Florentino Fernandez, whose entertaining brawling style helped him become one of the top middleweight contenders and popular local fighters of the 1960s, died of a heart attack Monday morning in Miami, his son, Florentino Jr., said. Fernandez was 76.
“He had just finished having a cup of coffee at his sister’s house and complained of chest pains,” Fernandez said. “Soon after, he passed out. Paramedics arrived very fast but they couldn’t revive him.”
Fernandez was in the early stages of Alzheimer’s disease but had no previous heart ailments, according to the younger Fernandez. “This is very shocking,” he said. “He was still very strong physically.”
Fernandez was born in Cuba, where he began his professional career in 1956 and moved to Miami three years later.
Throughout the 1960s and early 1970s, Fernandez was a fixture in promoters Chris Dundee’s shows in Miami Beach and Felix “Tuto” Zabala’s cards in Puerto Rico.
One of Fernandez’s noteworthy wins was a fifth-round knockout over future world light-heavyweight champion Jose Torres in 1963. Fernandez’s only world title bout resulted in a controversial split decision loss against champion Gene Fullmer in 1961.
“I’m not one to say a fighter got robbed of a decision too often but Florentino should have been champion,” boxing historian Enrique Encinosa said. “I’ve seen film of that fight many times and Florentino clearly won.
“Years later, I spoke with Fullmer at a Hall of Fame ceremony and he told me when Florentino hit him he felt chills up and down his spine.”
Fernandez retired in 1972 with a record of 50 wins, 16 losses, 1 draw and 43 knockouts.

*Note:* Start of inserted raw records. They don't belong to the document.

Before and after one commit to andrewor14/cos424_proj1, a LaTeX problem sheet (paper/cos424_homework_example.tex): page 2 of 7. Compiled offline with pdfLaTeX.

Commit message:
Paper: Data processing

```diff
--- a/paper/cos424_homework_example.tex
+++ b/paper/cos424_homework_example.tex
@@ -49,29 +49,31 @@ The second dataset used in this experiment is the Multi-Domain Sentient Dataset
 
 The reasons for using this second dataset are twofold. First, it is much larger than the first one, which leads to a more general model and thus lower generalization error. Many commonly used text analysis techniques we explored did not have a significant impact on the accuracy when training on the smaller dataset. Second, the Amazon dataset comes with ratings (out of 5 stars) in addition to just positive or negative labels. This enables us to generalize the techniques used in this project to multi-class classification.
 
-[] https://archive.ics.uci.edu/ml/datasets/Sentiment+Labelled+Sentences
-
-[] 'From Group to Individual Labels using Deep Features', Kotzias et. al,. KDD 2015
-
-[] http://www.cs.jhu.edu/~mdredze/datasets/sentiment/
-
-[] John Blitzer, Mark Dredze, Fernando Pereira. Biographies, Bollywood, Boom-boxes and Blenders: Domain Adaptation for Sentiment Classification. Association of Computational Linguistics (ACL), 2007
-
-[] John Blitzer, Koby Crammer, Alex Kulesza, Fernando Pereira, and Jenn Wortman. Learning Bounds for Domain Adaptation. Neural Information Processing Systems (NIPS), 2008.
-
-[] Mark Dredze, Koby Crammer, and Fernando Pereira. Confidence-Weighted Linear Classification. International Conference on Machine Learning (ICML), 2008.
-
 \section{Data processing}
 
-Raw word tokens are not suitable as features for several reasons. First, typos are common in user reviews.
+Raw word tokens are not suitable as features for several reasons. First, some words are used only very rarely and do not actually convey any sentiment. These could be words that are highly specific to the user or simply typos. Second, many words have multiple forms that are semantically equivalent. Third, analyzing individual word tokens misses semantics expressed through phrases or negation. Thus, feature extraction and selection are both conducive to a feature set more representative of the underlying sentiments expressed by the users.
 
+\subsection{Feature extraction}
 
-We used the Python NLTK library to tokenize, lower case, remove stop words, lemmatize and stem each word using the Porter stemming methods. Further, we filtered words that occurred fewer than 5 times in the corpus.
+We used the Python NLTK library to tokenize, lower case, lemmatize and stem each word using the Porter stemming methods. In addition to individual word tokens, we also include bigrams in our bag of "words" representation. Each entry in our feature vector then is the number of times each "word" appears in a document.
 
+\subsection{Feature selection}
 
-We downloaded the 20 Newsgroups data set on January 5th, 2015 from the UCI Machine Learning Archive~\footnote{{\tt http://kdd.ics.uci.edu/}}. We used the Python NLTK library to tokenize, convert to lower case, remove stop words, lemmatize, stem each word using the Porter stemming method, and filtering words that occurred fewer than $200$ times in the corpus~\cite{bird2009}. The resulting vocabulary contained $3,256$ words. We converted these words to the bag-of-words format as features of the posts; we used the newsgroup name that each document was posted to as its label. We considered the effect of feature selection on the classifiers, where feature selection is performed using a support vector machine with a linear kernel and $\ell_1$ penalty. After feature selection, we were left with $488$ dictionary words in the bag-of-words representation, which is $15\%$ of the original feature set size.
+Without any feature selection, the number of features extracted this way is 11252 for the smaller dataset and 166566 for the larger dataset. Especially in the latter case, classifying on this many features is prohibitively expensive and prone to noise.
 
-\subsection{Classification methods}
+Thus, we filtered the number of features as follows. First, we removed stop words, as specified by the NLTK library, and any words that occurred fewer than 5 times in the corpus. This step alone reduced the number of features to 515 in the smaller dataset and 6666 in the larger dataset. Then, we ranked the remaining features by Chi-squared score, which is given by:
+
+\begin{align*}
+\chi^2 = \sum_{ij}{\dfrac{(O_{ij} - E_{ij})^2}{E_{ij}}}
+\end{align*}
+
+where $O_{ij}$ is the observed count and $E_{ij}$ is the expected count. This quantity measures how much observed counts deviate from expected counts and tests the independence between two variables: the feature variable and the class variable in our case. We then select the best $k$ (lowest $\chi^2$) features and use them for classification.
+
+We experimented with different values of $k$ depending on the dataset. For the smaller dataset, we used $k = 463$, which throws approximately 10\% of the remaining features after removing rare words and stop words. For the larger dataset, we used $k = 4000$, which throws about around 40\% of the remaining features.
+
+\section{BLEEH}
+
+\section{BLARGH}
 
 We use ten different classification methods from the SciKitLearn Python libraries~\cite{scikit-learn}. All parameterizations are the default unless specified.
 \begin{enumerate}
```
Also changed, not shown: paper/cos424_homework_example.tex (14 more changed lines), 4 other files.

He was part of the inaugural class inducted into the Florida Boxing Hall of Fame in 2009.
After boxing, Fernandez was one of the sport’s goodwill ambassadors, attending shows throughout the United States.
One of his last public appearances was three years ago in New York, where Fernandez attended as film premiere about the history of Cuban boxing.
“Lately, he had some difficulty remembering things but when it came to his boxing career, he remembered everything,” Fernandez Jr. said. “His most vivid recollections were about boxing. He recalled the many cities and countries he fought.”
In addition to his son, Fernandez is survived by wife Luisa. Funeral services are pending.